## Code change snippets
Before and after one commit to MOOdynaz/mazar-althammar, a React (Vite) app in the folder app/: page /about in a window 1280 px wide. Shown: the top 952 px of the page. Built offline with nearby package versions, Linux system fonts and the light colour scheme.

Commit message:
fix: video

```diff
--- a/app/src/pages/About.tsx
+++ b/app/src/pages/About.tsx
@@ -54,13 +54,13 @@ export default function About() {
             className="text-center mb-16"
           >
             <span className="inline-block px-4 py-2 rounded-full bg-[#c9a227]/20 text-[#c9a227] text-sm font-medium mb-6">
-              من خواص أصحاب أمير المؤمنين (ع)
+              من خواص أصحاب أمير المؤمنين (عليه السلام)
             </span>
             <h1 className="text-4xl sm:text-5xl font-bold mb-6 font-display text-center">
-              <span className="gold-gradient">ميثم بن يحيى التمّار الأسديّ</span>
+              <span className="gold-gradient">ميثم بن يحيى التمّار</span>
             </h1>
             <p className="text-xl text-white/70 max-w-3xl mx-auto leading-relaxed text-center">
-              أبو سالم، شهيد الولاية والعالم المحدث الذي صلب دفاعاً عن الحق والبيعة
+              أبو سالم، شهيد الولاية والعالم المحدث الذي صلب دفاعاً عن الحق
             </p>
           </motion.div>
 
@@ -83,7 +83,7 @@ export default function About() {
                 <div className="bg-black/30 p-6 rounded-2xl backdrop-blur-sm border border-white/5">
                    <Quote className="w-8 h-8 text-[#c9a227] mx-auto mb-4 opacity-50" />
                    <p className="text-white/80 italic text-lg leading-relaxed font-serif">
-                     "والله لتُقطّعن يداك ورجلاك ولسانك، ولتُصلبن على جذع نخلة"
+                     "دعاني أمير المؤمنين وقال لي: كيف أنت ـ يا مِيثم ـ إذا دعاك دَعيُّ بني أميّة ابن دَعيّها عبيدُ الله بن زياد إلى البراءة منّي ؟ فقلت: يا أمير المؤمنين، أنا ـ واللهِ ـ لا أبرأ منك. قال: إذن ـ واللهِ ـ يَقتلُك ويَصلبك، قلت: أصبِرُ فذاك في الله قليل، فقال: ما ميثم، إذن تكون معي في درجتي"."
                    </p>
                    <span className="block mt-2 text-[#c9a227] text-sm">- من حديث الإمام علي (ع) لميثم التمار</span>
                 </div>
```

## YOUR INSTRUCTIONS
Copy every record above verbatim and in full.

## PROBLEM SOLUTION
Before and after one commit to MOOdynaz/mazar-althammar, a React (Vite) app in the folder app/: page /about in a window 1280 px wide. Shown: the top 952 px of the page. Built offline with nearby package versions, Linux system fonts and the light colour scheme.

Commit message:
fix: video

```diff
--- a/app/src/pages/About.tsx
+++ b/app/src/pages/About.tsx
@@ -54,13 +54,13 @@ export default function About() {
             className="text-center mb-16"
           >
             <span className="inline-block px-4 py-2 rounded-full bg-[#c9a227]/20 text-[#c9a227] text-sm font-medium mb-6">
-              من خواص أصحاب أمير المؤمنين (ع)
+              من خواص أصحاب أمير المؤمنين (عليه السلام)
             </span>
             <h1 className="text-4xl sm:text-5xl font-bold mb-6 font-display text-center">
-              <span className="gold-gradient">ميثم بن يحيى التمّار الأسديّ</span>
+              <span className="gold-gradient">ميثم بن يحيى التمّار</span>
             </h1>
             <p className="text-xl text-white/70 max-w-3xl mx-auto leading-relaxed text-center">
-              أبو سالم، شهيد الولاية والعالم المحدث الذي صلب دفاعاً عن الحق والبيعة
+              أبو سالم، شهيد الولاية والعالم المحدث الذي صلب دفاعاً عن الحق
             </p>
           </motion.div>
 
@@ -83,7 +83,7 @@ export default function About() {
                 <div className="bg-black/30 p-6 rounded-2xl backdrop-blur-sm border border-white/5">
                    <Quote className="w-8 h-8 text-[#c9a227] mx-auto mb-4 opacity-50" />
                    <p className="text-white/80 italic text-lg leading-relaxed font-serif">
-                     "والله لتُقطّعن يداك ورجلاك ولسانك، ولتُصلبن على جذع نخلة"
+                     "دعاني أمير المؤمنين وقال لي: كيف أنت ـ يا مِيثم ـ إذا دعاك دَعيُّ بني أميّة ابن دَعيّها عبيدُ الله بن زياد إلى البراءة منّي ؟ فقلت: يا أمير المؤمنين، أنا ـ واللهِ ـ لا أبرأ منك. قال: إذن ـ واللهِ ـ يَقتلُك ويَصلبك، قلت: أصبِرُ فذاك في الله قليل، فقال: ما ميثم، إذن تكون معي في درجتي"."
                    </p>
                    <span className="block mt-2 text-[#c9a227] text-sm">- من حديث الإمام علي (ع) لميثم التمار</span>
                 </div>
```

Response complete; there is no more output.